- Task:
Find the string "paper" in the data, then copy every line where it is found.

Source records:
○ ○ ○ ○

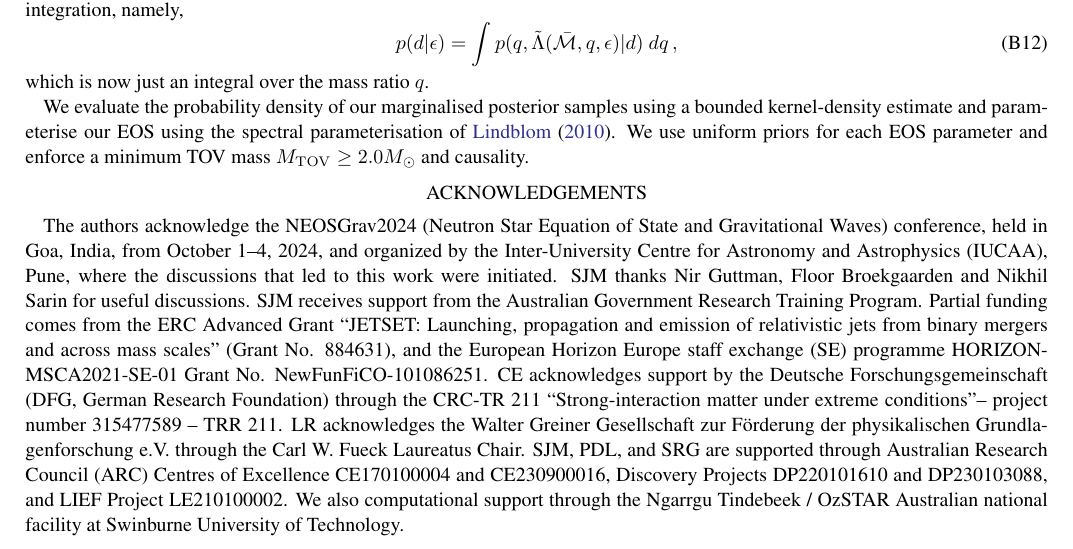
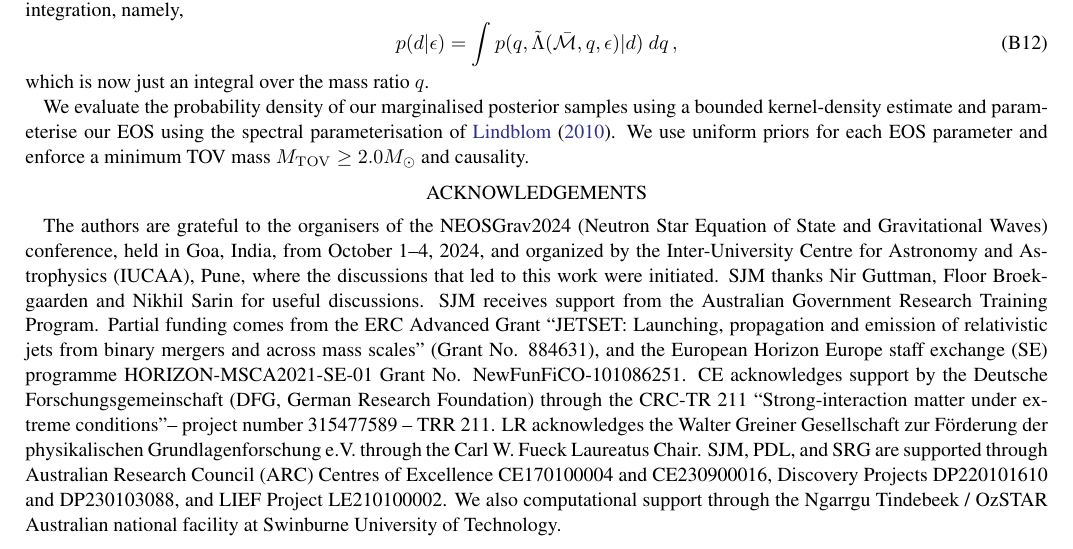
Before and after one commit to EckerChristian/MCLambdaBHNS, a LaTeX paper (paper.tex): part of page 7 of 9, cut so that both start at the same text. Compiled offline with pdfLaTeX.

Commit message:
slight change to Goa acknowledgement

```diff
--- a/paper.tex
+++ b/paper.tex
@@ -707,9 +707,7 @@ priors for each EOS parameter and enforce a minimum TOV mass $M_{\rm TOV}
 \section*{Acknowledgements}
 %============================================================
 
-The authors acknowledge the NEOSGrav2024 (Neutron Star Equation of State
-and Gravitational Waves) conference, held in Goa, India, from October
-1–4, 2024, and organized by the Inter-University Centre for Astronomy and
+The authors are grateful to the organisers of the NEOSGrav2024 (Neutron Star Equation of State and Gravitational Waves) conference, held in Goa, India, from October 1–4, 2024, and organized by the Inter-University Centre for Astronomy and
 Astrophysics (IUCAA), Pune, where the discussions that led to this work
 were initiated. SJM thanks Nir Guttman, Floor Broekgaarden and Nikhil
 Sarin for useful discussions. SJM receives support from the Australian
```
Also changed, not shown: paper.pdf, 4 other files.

○ ○ ○ ○

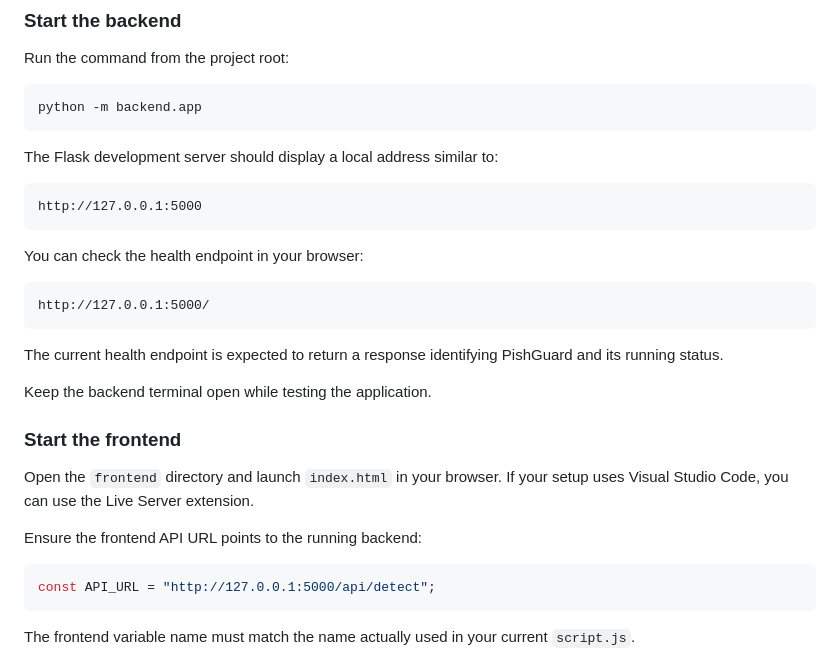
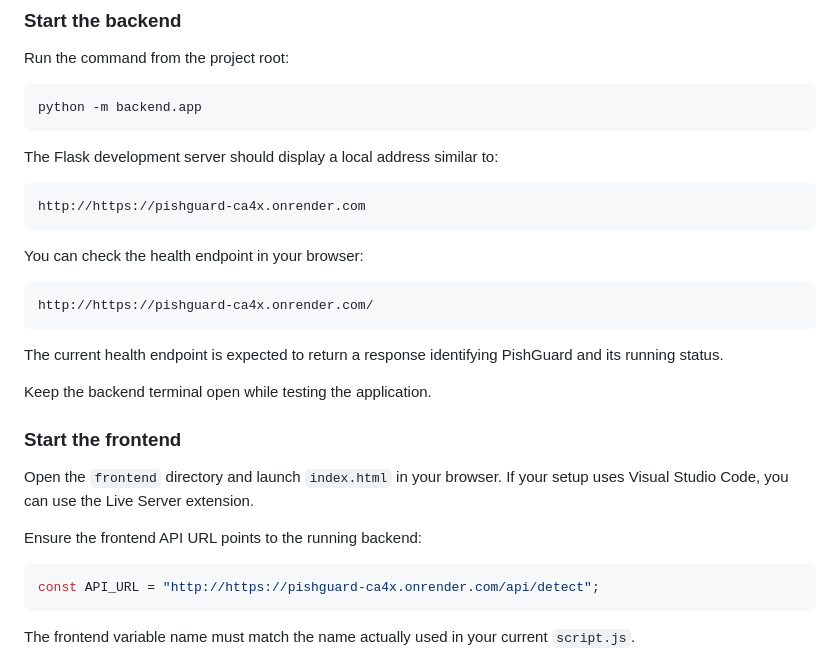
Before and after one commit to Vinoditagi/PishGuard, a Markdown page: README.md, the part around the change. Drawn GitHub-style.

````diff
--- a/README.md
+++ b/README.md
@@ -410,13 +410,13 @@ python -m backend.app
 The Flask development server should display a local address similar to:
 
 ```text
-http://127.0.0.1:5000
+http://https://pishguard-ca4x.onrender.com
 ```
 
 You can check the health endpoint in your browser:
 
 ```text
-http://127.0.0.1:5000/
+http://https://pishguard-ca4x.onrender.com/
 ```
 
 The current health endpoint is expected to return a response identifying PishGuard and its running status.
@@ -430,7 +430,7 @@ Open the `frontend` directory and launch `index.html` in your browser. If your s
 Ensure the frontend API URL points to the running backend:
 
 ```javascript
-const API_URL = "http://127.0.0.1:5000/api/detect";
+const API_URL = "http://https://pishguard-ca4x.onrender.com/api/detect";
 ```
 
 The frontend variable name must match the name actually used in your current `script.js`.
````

○ ○ ○ ○

- Output:
Before and after one commit to EckerChristian/MCLambdaBHNS, a LaTeX paper (paper.tex): part of page 7 of 9, cut so that both start at the same text. Compiled offline with pdfLaTeX.
--- a/paper.tex
+++ b/paper.tex
Also changed, not shown: paper.pdf, 4 other files.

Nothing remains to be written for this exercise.